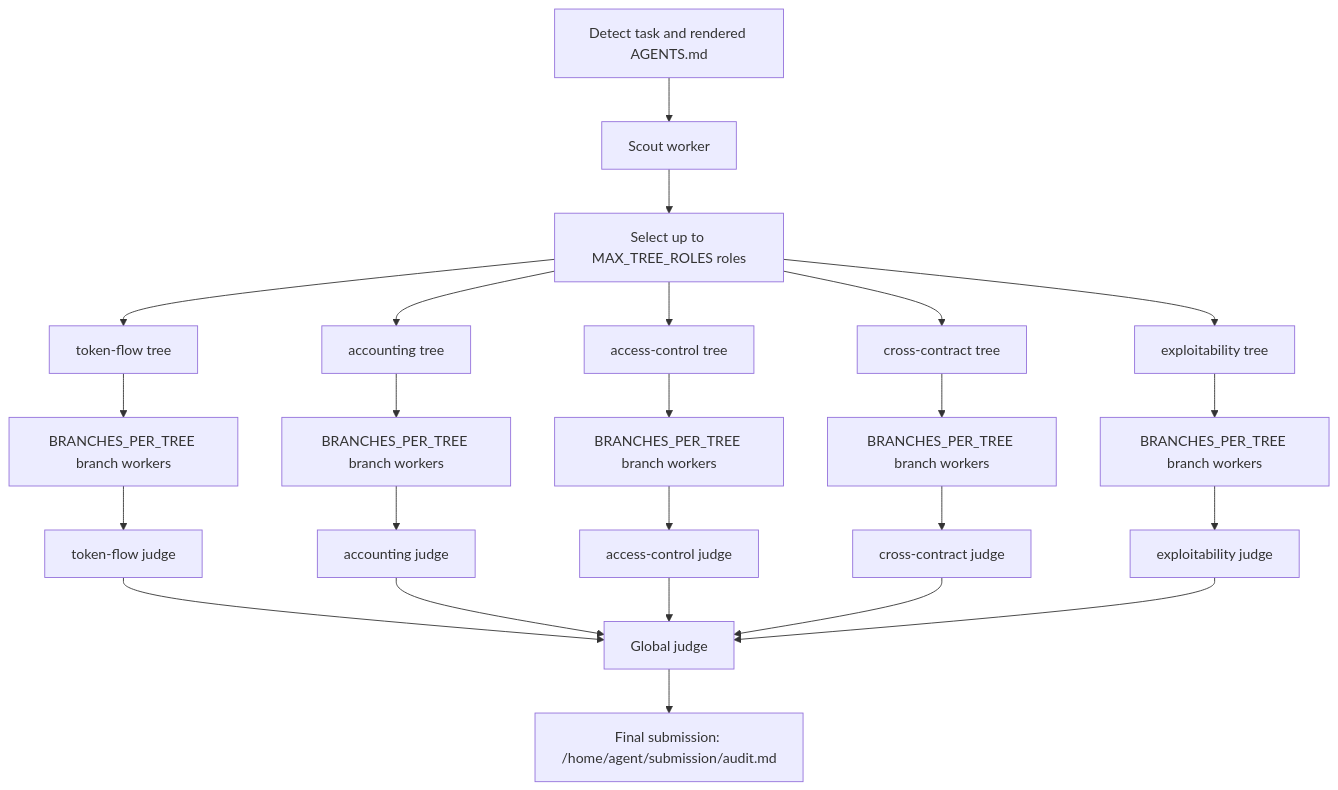
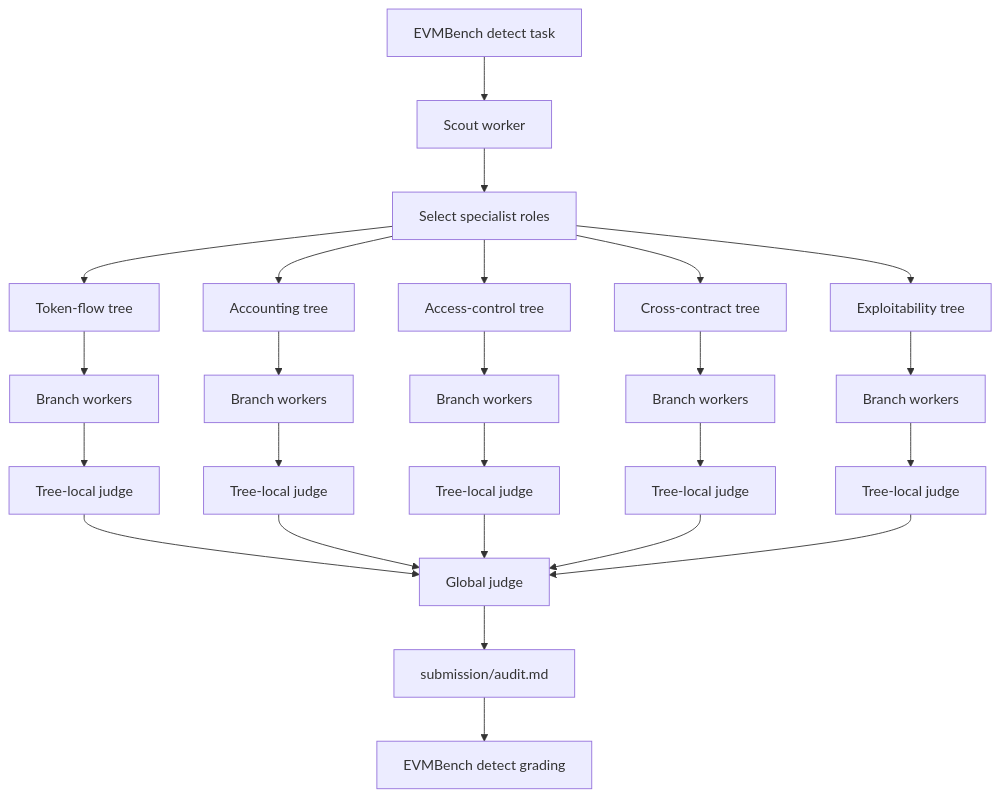
One commit to pranay5255/forestOfAudits changed the second of 4 diagrams in project/evmbench/README.md. Above: the diagram before and after it, drawn with Mermaid. The commit also changed other lines of this file, not shown here.

Commit message:
docs: rewrite EVMBench README

````diff
--- a/project/evmbench/README.md
+++ b/project/evmbench/README.md
@@ -234,31 +115,32 @@
 ```mermaid
 flowchart TD
-    Start[Detect task and rendered AGENTS.md] --> Scout[Scout worker]
-    Scout --> Roles[Select up to MAX_TREE_ROLES roles]
+    Start[EVMBench detect task] --> Scout[Scout worker]
+    Scout --> Select[Select specialist roles]
 
-    Roles --> Token[token-flow tree]
-    Roles --> Accounting[accounting tree]
-    Roles --> Access[access-control tree]
-    Roles --> Cross[cross-contract tree]
-    Roles --> Exploit[exploitability tree]
+    Select --> Token[Token-flow tree]
+    Select --> Accounting[Accounting tree]
+    Select --> Access[Access-control tree]
+    Select --> Cross[Cross-contract tree]
+    Select --> Exploit[Exploitability tree]
 
-    Token --> TokenBranches[BRANCHES_PER_TREE branch workers]
-    Accounting --> AccountingBranches[BRANCHES_PER_TREE branch workers]
-    Access --> AccessBranches[BRANCHES_PER_TREE branch workers]
-    Cross --> CrossBranches[BRANCHES_PER_TREE branch workers]
-    Exploit --> ExploitBranches[BRANCHES_PER_TREE branch workers]
+    Token --> TokenBranches[Branch workers]
+    Accounting --> AccountingBranches[Branch workers]
+    Access --> AccessBranches[Branch workers]
+    Cross --> CrossBranches[Branch workers]
+    Exploit --> ExploitBranches[Branch workers]
 
-    TokenBranches --> TokenJudge[token-flow judge]
-    AccountingBranches --> AccountingJudge[accounting judge]
-    AccessBranches --> AccessJudge[access-control judge]
-    CrossBranches --> CrossJudge[cross-contract judge]
-    ExploitBranches --> ExploitJudge[exploitability judge]
+    TokenBranches --> TokenJudge[Tree-local judge]
+    AccountingBranches --> AccountingJudge[Tree-local judge]
+    AccessBranches --> AccessJudge[Tree-local judge]
+    CrossBranches --> CrossJudge[Tree-local judge]
+    ExploitBranches --> ExploitJudge[Tree-local judge]
 
     TokenJudge --> Global[Global judge]
     AccountingJudge --> Global
     AccessJudge --> Global
     CrossJudge --> Global
     ExploitJudge --> Global
 
-    Global --> Final[Final submission: /home/agent/submission/audit.md]
+    Global --> Final[submission/audit.md]
+    Final --> Grade[EVMBench detect grading]
 ```
````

#### Problem description
Your reply is to repeat, unchanged, the lines above running from the one with "--> CrossBranches[Branch workers]" up to and including the one with "--> AccountingJudge[Tree-local judge]".

#### Task output
+    Cross --> CrossBranches[Branch workers]
+    Exploit --> ExploitBranches[Branch workers]
 
-    TokenBranches --> TokenJudge[token-flow judge]
-    AccountingBranches --> AccountingJudge[accounting judge]
-    AccessBranches --> AccessJudge[access-control judge]
-    CrossBranches --> CrossJudge[cross-contract judge]
-    ExploitBranches --> ExploitJudge[exploitability judge]
+    TokenBranches --> TokenJudge[Tree-local judge]
+    AccountingBranches --> AccountingJudge[Tree-local judge]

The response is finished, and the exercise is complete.